We know from recent studies the current state of U.S. infrastructure, but we also know that states are beginning to take action at their level, as well as the new administration. Now is the time for not just fixing infrastructure but employing technology and latest advances to improve our roadway, rail, and water systems.

New Funding/Financing Landscape

We see significant momentum building. The Fixing America’s Surface Transportation (FAST) Act, which re-authorizes surface transportation programs through Fiscal Year 2020, was a great first step and we expect to see infrastructure spend pick up throughout 2017.

A number of important infrastructure ballot initiatives were passed in the November election, and a number of state governors are taking action to make infrastructure funding a high priority.

A much-needed funding source is non-public investment in infrastructure. We know that there are billions of dollars available for investment if a greater flow of bankable infrastructure projects can be identified and managed.

We must invest in more economic ways to maintain our infrastructure, and we need to investigate alternative funding methods for the projects that do go forward. Making the expenditures more palatable to governments and voters alike will reduce the fear of increased taxes. Public-private partnerships (P3s) are certainly playing a key role in helping to fill the infrastructure funding gap but other investment methods will be needed if investment by pension funds and other institutions is to be accelerated.

Better investment products will help but there are also some fundamental issues in the industry that need to be addressed if infrastructure is to become more attractive to investors. Recent research by McKinsey shows that the infrastructure industry does poorly in completing mega projects on time, on budget, and to specification. According to McKinsey, nearly 98 percent of these projects suffer cost overruns of more than 30 percent. This is a huge risk, and with risk profile being a major consideration for investors, it is an issue that must be addressed.

Using Technology to Improve Infrastructure Challenges   

The advance of new technologies and our better understanding of how they can increase efficiency is helping to minimize some project risks.

For example, virtual reality is giving us the ability to model the real world accurately in many dimensions and then, using real time data from the Internet of Things (IoT), to continuously improve, model change, and predict outcomes using Building Information Modeling (BIM). Existing modeling approaches which take months or years can now happen instantaneously.

Today, more than 99 percent of physical objects remain unconnected…what an opportunity. If we invest in infrastructure that is technology enabled then we can pave the way not only for the future of connected autonomous vehicles, but for a more connected and efficient country. We’re already helping Colorado Department of Transportation in implementing this vision with the RoadX project, as well as other states as they develop solutions around intelligent mobility.

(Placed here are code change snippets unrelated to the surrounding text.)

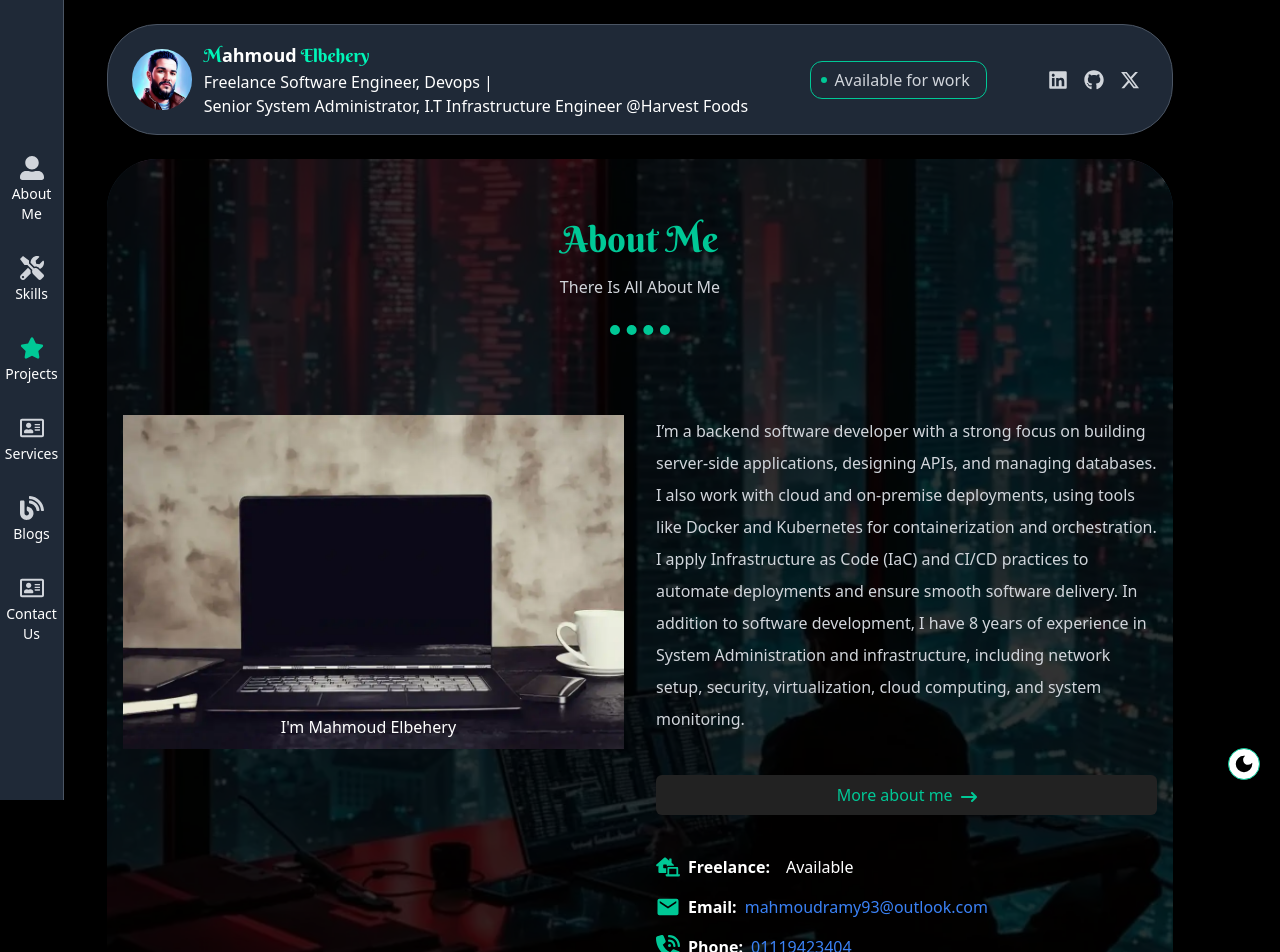
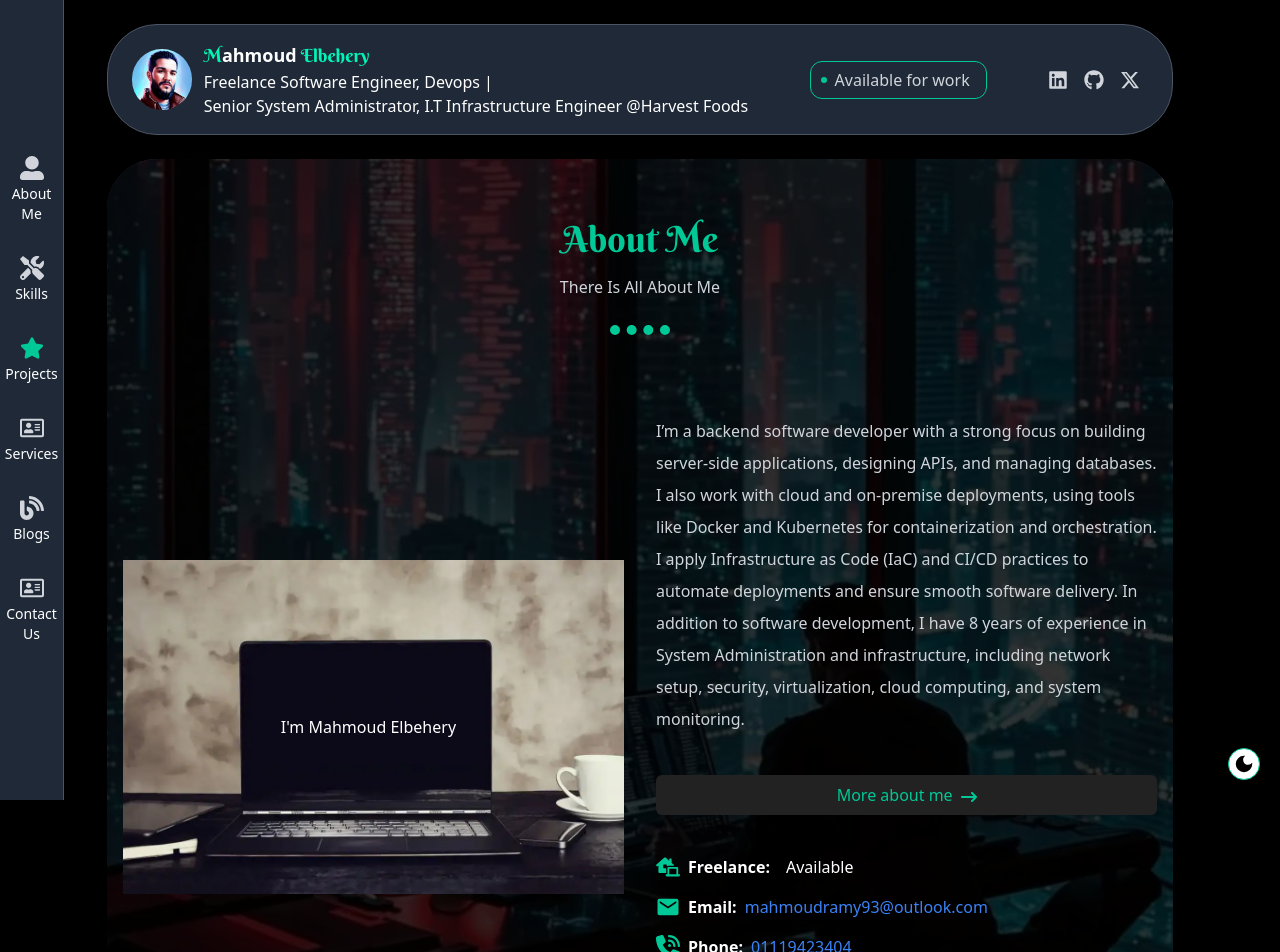
Before and after one commit to mahmoudramy93/portfolio, a Next.js app: page / in a window 1280 px wide. Shown: the top 952 px of the page. Built offline with nearby package versions, Linux system fonts and the light colour scheme.

Commit message:
update about me img alignments

```diff
--- a/src/components/homeSections/AboutMe.tsx
+++ b/src/components/homeSections/AboutMe.tsx
@@ -15,7 +15,7 @@ const AboutMe = () => {
         <CustomTitle title={"About Me"} description={"There Is All About Me"} />
 
         <div className="relative grid grid-cols-1 gap-8 xl:grid-cols-2">
-          <div className="relative hidden xl:flex justify-center items-start">
+          <div className="relative hidden xl:flex justify-center items-center">
             <Image
               src="/images/homePage_images/about.webp"
               alt="about"
```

Technology such as drones are now being used in our sector on construction sites and in other areas replacing the need for staff on the ground, reducing health and safety risks and lowering costs. Imagery collected by drones can be automatically processed and fed into BIM, allowing better, more efficient project management.

Controlling and integrating the entire supply chain, using technology and collaboration, from design to construction right through to ongoing facilities management enables asset owners to better manage risk and deliver an infrastructure life cycle approach.

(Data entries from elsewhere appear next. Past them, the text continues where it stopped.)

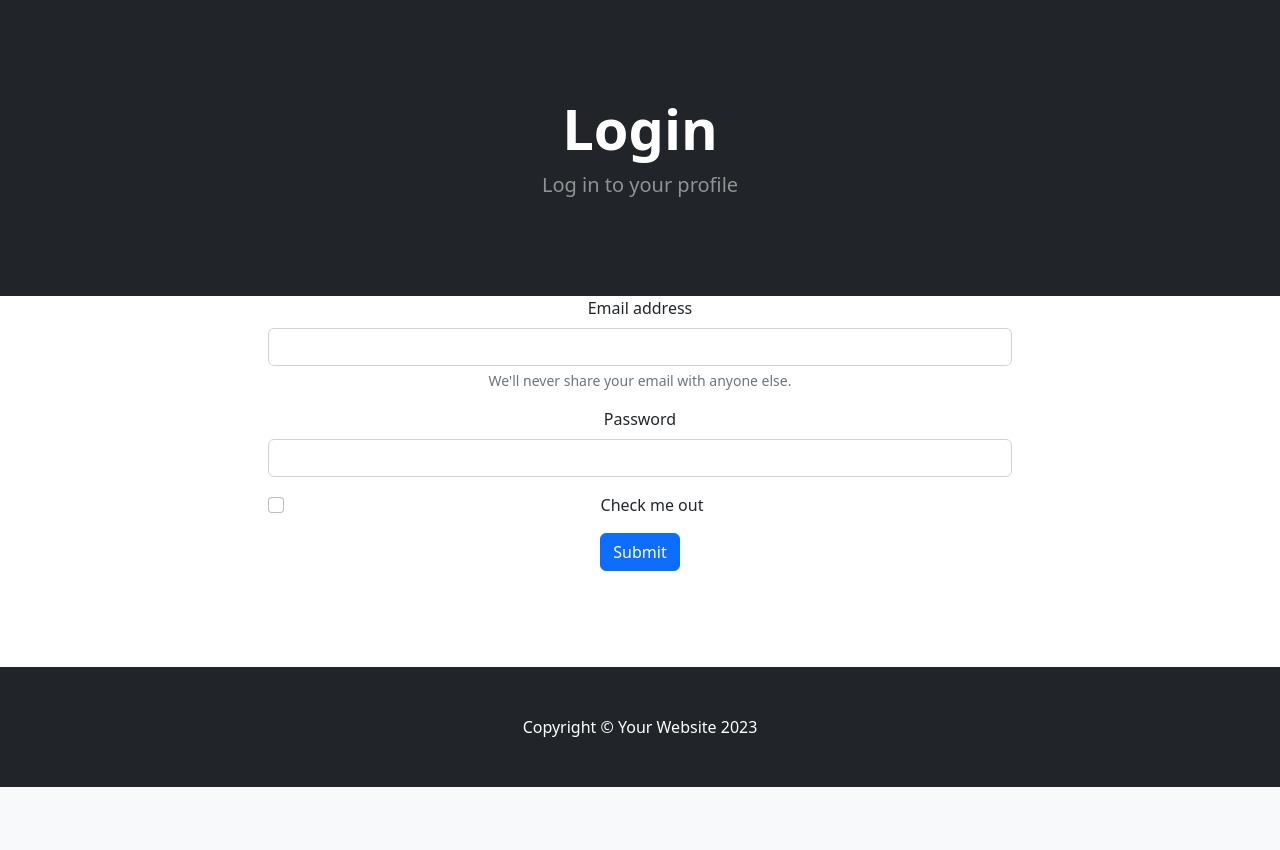
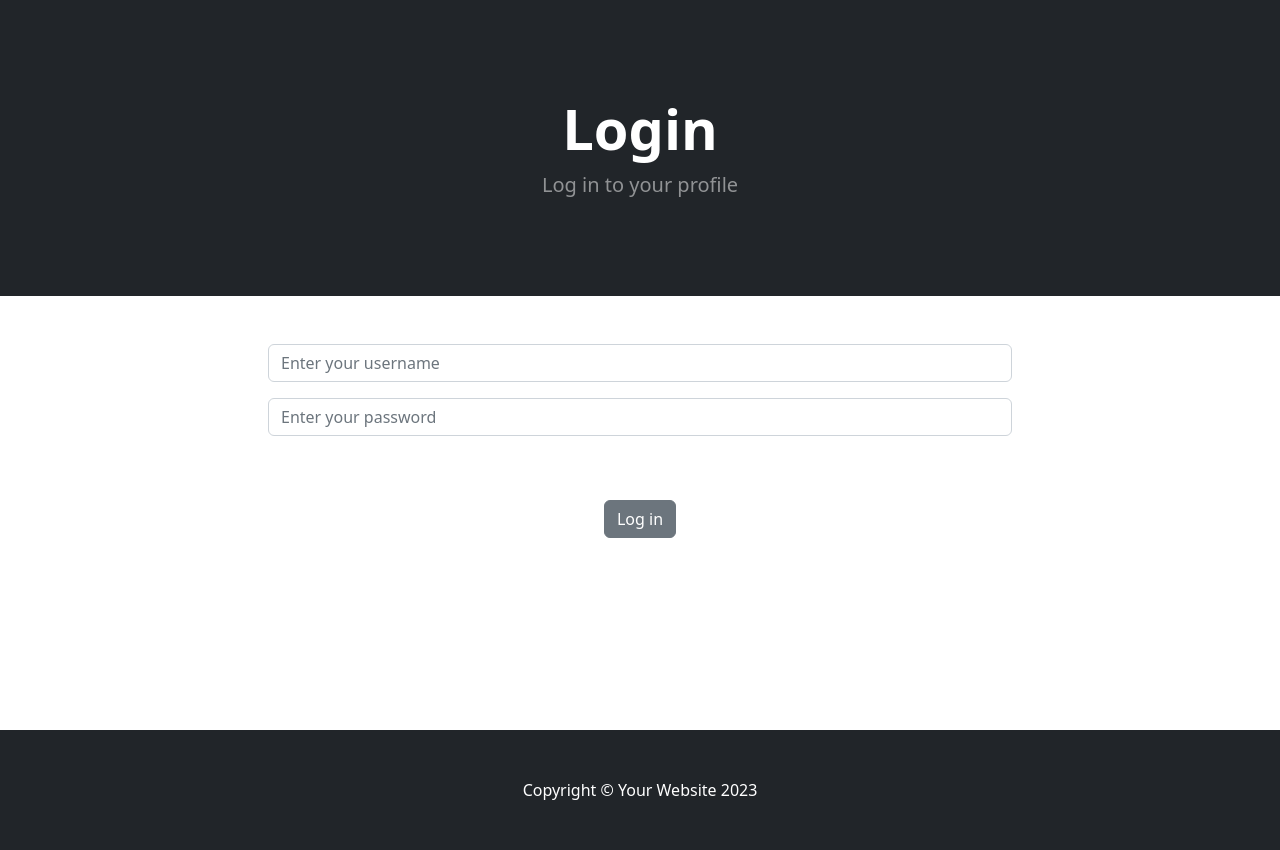
Before and after one commit to Ikayherce/the-finest-cupcake-shop, a Django app: page /login/ in a window 1280 px wide. Shown: the part 57-907 px from the top of the page. Before the commit the page ends 844 px from the top, so only its background shows below. Run offline with Django 3.2, Linux system fonts and the light colour scheme; some libraries are stand-ins or nearby versions.

Commit message:
simplify login form

```diff
--- a/shop/templates/login.html
+++ b/shop/templates/login.html
@@ -15,22 +15,19 @@
             <div class="row">
                 <center>
                     <div class="col-8">
+                        <br/> <br/>
                         <form>
                             <div class="mb-3">
-                              <label for="exampleInputEmail1" class="form-label">Email address</label>
-                              <input type="email" class="form-control" id="exampleInputEmail1" aria-describedby="emailHelp">
-                              <div id="emailHelp" class="form-text">We'll never share your email with anyone else.</div>
+                              <input type="text" class="form-control" name="username" placeholder="Enter your username">
                             </div>
                             <div class="mb-3">
-                              <label for="exampleInputPassword1" class="form-label">Password</label>
-                              <input type="password" class="form-control" id="exampleInputPassword1">
+                              <input type="password" class="form-control" placeholder="Enter your password">
                             </div>
-                            <div class="mb-3 form-check">
-                              <input type="checkbox" class="form-check-input" id="exampleCheck1">
-                              <label class="form-check-label" for="exampleCheck1">Check me out</label>
-                            </div>
-                            <button type="submit" class="btn btn-primary">Submit</button>
+                            <br><br/>
+                            <button type="submit" class="btn btn-secondary">Log in</button>
                           </form>
+                        <br><br/>
+                        <br><br/>
                         <br><br/>
                         <br><br/>
                     </div>
```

Off-site fabrication and robotics are automating parts of the construction process and will be increasing used in US construction going forward. There is an opportunity here to greatly reduce disruption to cities and their residents and to expedite construction phases, further minimizing risk.

Here at Atkins we believe that the active application of technologies coupled with detailed engineering knowledge can assist in encouraging infrastructure investment and in ultimately bringing our critical infrastructure systems to state-of-the-art condition, which will help industry and the overall economy, improving quality of life for all Americans.